Making Prints-II

by William Lulow

Note: This is a reprint of an article that I first published earlier this year because I thought it worth repeating.

Before the digital age, there were only a couple of ways of viewing a photographer’s work: prints or slides (transparencies). I suppose one could have made a film of a number of prints (which people often did), but the main way to view the output from a photography session of any kind was by looking at prints.

The art of making a photographic print has been covered for at least a century now. It has improved quite a bit over the years, but the basics of the printmaking process haven’t changed all that much. Today, we don’t have to use chemicals, trays , photo-sensitive paper and a darkroom with red safelights, but we do have to respect several rules when it comes to prints.

  • A print should cover the entire tonal range from pure white to dead black. This is also true for color prints
  • There should be no “blocked highlights” – that is there should be detail in the highlights such as white clouds
  • There should be detail in the shadows.

Now, in the days of making darkroom prints, respecting these simple rules often meant spending time “dodging” and “burning in” spaces on the print to bring out specific details. Today, far too many shooters don’t even make prints. These people often say, “I want to show you some of my pictures,” then hand you their camera so that you can look at the LCD! To me, this is not photography. This is just snapshooting and recording images. Further, with today’s digital print-making, all the work on a print has to happen in the computer, before it is even sent to the printer. Sometimes, certain modifications to an image file have to be done by an expert in Photoshop in order to retain the qualities of a professional print.

It’s important to make your own prints because it’s the only way to learn how to make the changes you want in your image files. I find it important to make prints because I love handing someone a physical image for them to look at. It’s something I made with my own hands and says something about the pride I take in my work.

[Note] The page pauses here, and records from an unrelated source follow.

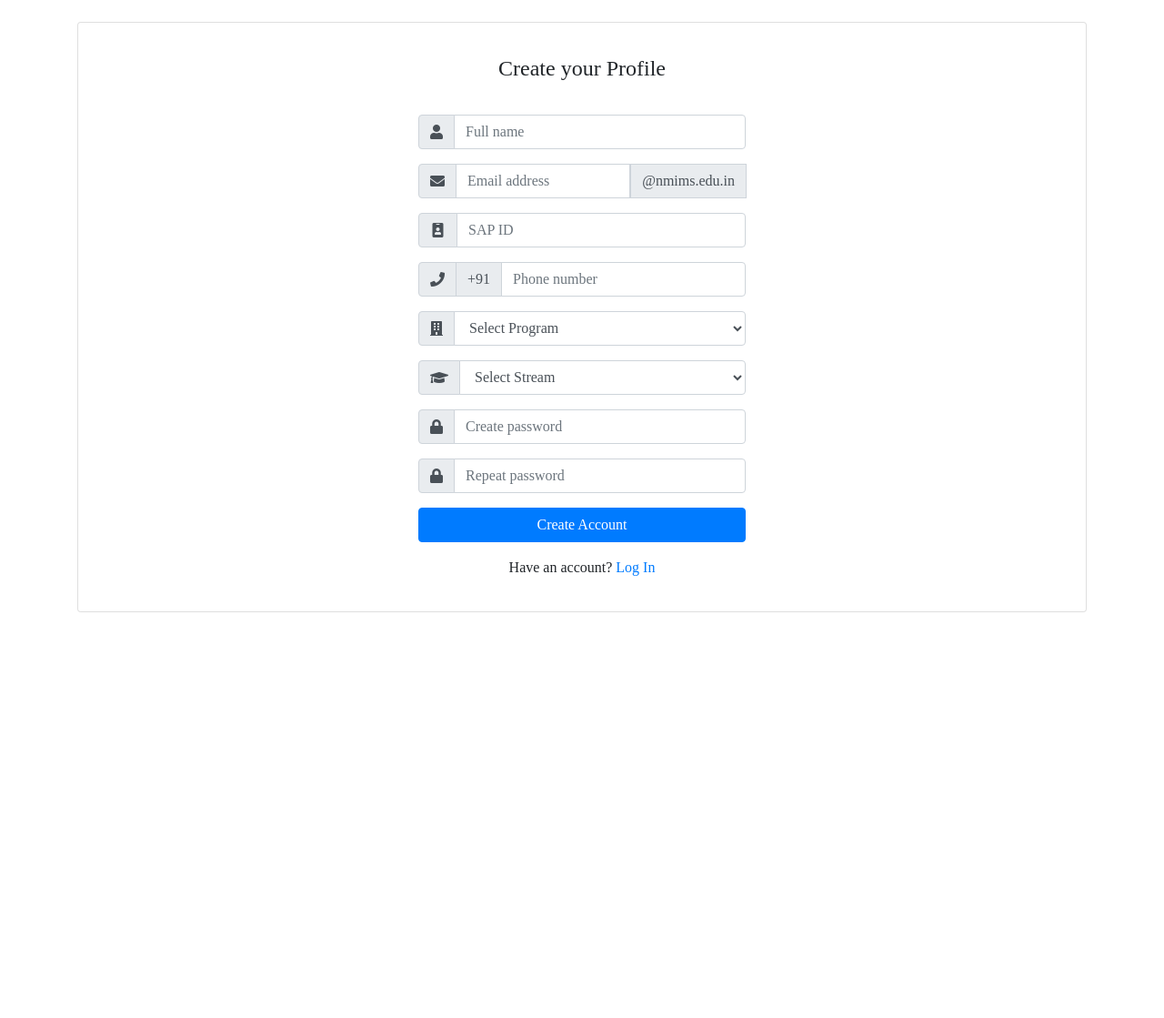
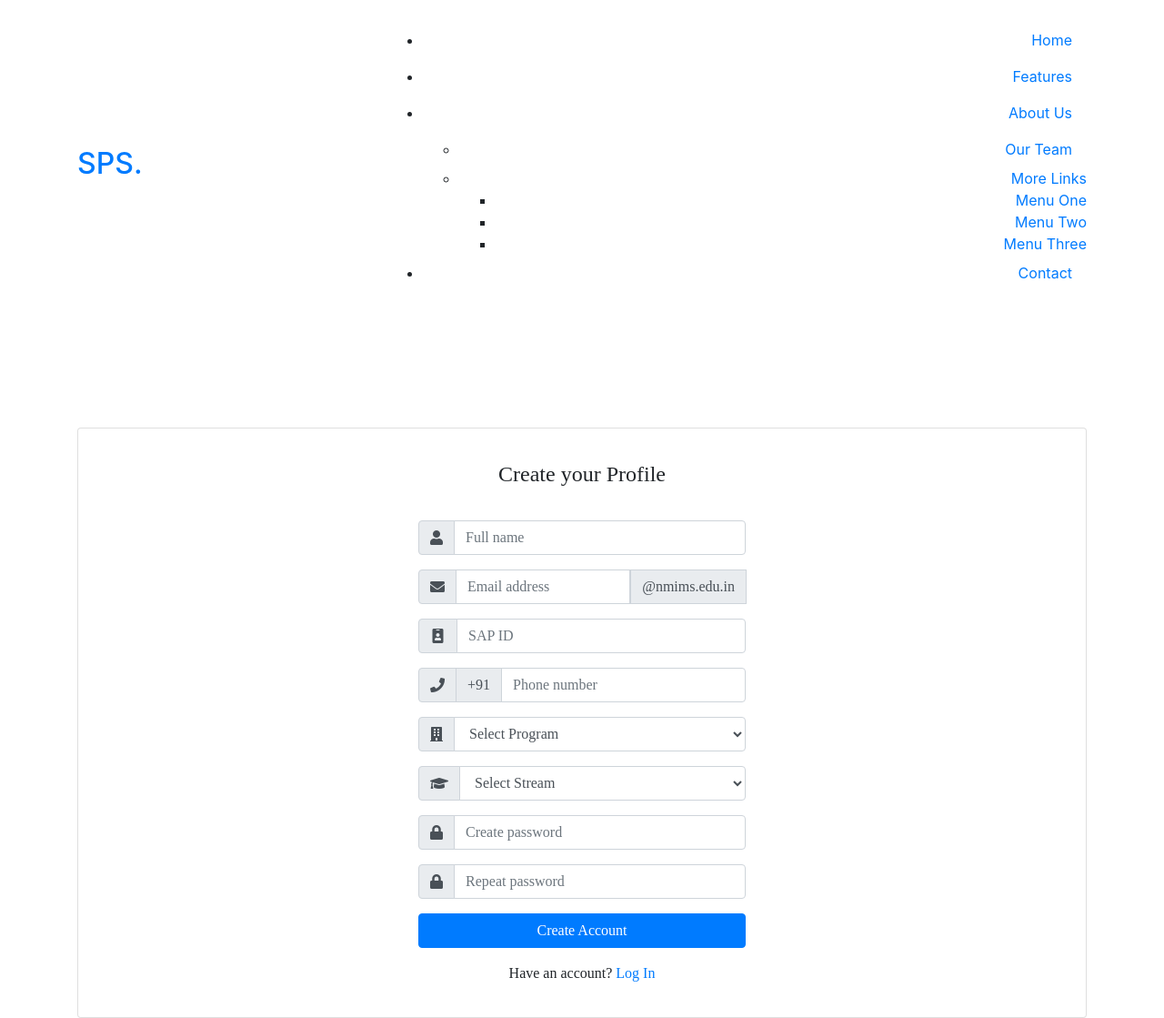
Before and after one commit to DV1712/Student_Portal, a Django app: page /registration/ in a window 1280 px wide. Shown: the whole page at 91% size. Before the commit the page ends 673 px from the top, so only its background shows below. Run offline with Django 3.2, Linux system fonts and the light colour scheme; some libraries are stand-ins or nearby versions.

Commit message:
new home page added linked to other pages.

```diff
--- a/Profile/templates/Profile/edit_profile.html
+++ b/Profile/templates/Profile/edit_profile.html
@@ -27,7 +27,7 @@
             <div class="row">
                 <div class="col-sm-10"><h1>User name</h1>
                 </div>
-                <div class="col-sm-2"><a href="/users" class="pull-right"><img title="profile image" class="img-circle img-responsive" src="http://www.gravatar.com/avatar/28fd20ccec6865e2d5f0e1f4446eb7bf?s=100"></a>
+                <div class="col-sm-2"><a href="/users" class="pull-right"><img title="profile image" class="img-circle img-responsive" src="{% static 'images/1.png' %}" id="logo_edit"></a>
                 </div>
             </div>
             <div class="row">
--- a/Profile/templates/Profile/profile.html
+++ b/Profile/templates/Profile/profile.html
@@ -43,7 +43,7 @@
                                 <a class="nav-link" id="profile-tab" data-toggle="tab" href="#profile" role="tab" aria-controls="profile" aria-selected="false">Profile</a>
                             </li>
                             <li class="nav-item">
-                                <a class="nav-link active" id="contact-tab" data-toggle="tab" href="#home" role="tab" aria-controls="home" aria-selected="false">Contact</a>
+                                <a class="nav-link" id="contact-tab" data-toggle="tab" href="#home" role="tab" aria-controls="home" aria-selected="false">Contact</a>
                             </li>
                         </ul>
                     </div>
--- a/Student_Portal/urls.py
+++ b/Student_Portal/urls.py
@@ -7,7 +7,7 @@
 
 urlpatterns = [
     path('admin/', admin.site.urls),
-    path('log/', user_views.register, name="Reg Page"),
+    path('register/', user_views.register, name="Reg Page"),
     path('profile/', include("Profile.urls")),
     path("", include("Users.urls")),
 
--- a/Users/static/css/reg.css
+++ b/Users/static/css/reg.css
@@ -21,3 +21,8 @@
     left: 0;
     z-index: 1;
 }
+
+#main_content{
+
+    padding-top: 110px;
+}
--- a/Users/templates/Users/register.html
+++ b/Users/templates/Users/register.html
@@ -7,6 +7,7 @@
 
 
     <title>Title</title>
+
     <link rel="shortcut icon" href="{% static 'favicon.ico' %}" />
 
     <link rel="stylesheet" href="https://use.fontawesome.com/releases/v5.0.8/css/all.css">
@@ -18,12 +19,74 @@
     <script src="https://code.jquery.com/jquery-1.10.2.js"></script>
     <script src="https://cdnjs.cloudflare.com/ajax/libs/popper.js/1.12.9/umd/popper.min.js" integrity="sha384-ApNbgh9B+Y1QKtv3Rn7W3mgPxhU9K/ScQsAP7hUibX39j7fakFPskvXusvfa0b4Q" crossorigin="anonymous"></script>
 
+
+<!--    nav-->
+    <link rel="stylesheet" href="{% static 'home_fonts/icomoon/style.css'%}">
+
+
+
+    <link rel="stylesheet" href="{% static 'home_css/bootstrap.min.css'%}">
+    <link rel="stylesheet" href="{% static 'home_css/jquery-ui.css'%}">
+    <link rel="stylesheet" href="{% static 'home_css/owl.carousel.min.css'%}">
+    <link rel="stylesheet" href="{% static 'home_css/owl.theme.default.min.css'%}">
+    <link rel="stylesheet" href="{% static 'home_css/owl.theme.default.min.css'%}">
+
+    <link rel="stylesheet" href="{% static 'home_css/jquery.fancybox.min.css'%}">
+    <link rel="stylesheet" href="{% static 'home_css/bootstrap-datepicker.css'%}">
+    <link rel="stylesheet" href="{% static 'home_fonts/flaticon/font/flaticon.css'%}">
+    <link rel="stylesheet" href="{% static 'home_css/aos.css'%}">
+    <link rel="stylesheet" href="{% static 'home_css/style.css'%}">
+
+<!--    nav end-->
+
 </head>
 
 <body>
-    <br>
+
+    <header class="site-navbar py-4 js-sticky-header site-navbar-target" role="banner">
+
+      <div class="container">
+        <div class="row align-items-center">
+
+          <div class="col-6 col-md-3 col-xl-4  d-block">
+            <h1 class="mb-0 site-logo"><a href="http://127.0.0.1:8000/" class="text-black h2 mb-0">SPS<span class="text-primary">.</span> </a></h1>
+          </div>
+
+          <div class="col-12 col-md-9 col-xl-8 main-menu">
+            <nav class="site-navigation position-relative text-right" role="navigation">
+
+              <ul class="site-menu main-menu js-clone-nav mr-auto d-none d-lg-block ml-0 pl-0">
+                <li><a href="#home-section" class="nav-link">Home</a></li>
+                <li><a href="#features-section" class="nav-link">Features</a></li>
+                <li class="has-children">
+                  <a href="#about-section" class="nav-link">About Us</a>
+                  <ul class="dropdown arrow-top">
+                    <li><a href="#our-team-section" class="nav-link">Our Team</a></li>
+                    <li class="has-children">
+                      <a href="#">More Links</a>
+                      <ul class="dropdown">
+                        <li><a href="#">Menu One</a></li>
+                        <li><a href="#">Menu Two</a></li>
+                        <li><a href="#">Menu Three</a></li>
+                      </ul>
+                    </li>
+                  </ul>
+                </li>
+                <li><a href="#contact-section" class="nav-link">Contact</a></li>
+              </ul>
+            </nav>
+          </div>
+
+          <div class="col-6 col-md-9 d-inline-block d-lg-none ml-md-0" ><a href="#" class="site-menu-toggle js-menu-toggle text-black float-right"><span class="icon-menu h3"></span></a></div>
+
+        </div>
+      </div>
+
+    </header>
+
+
     <span style="font-family: Montserrat; ">
-        <div class="container">
+        <div class="container" id="main_content">
             <div class="card">
                 <article class="card-body mx-auto" style="max-width: 400px;">
                     <h4 class="card-title mt-3 text-center">Create your Profile</h4>
--- a/Users/templates/Users/registration.html
+++ b/Users/templates/Users/registration.html
@@ -15,7 +15,7 @@
         </form>
         <div class="border-top pt-3">
             <small class="text-muted">
-                Already have an account? <a href="#">Sign In</a>
+                Already have an account? <a href="http://127.0.0.1:8000/login/">Sign In</a>
             </small>
         </div>
     </div>
--- a/Users/views.py
+++ b/Users/views.py
@@ -17,7 +17,7 @@
 
 
 def home(request):
-    return render(request, 'Users/home.html')
+    return render(request, 'Users/index.html')
 
 
 def register(request):
```
Also changed, not shown: Profile/static/css/profile.css (+7 -2 lines), db.sqlite3.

Below is an original digital black & white image I made in Portugal. Note the detail in the shadows and the highlights. It was a scene I saw in black&white and I made an exposure in between what my meter showed for both. I didn’t have to do much in Photoshop.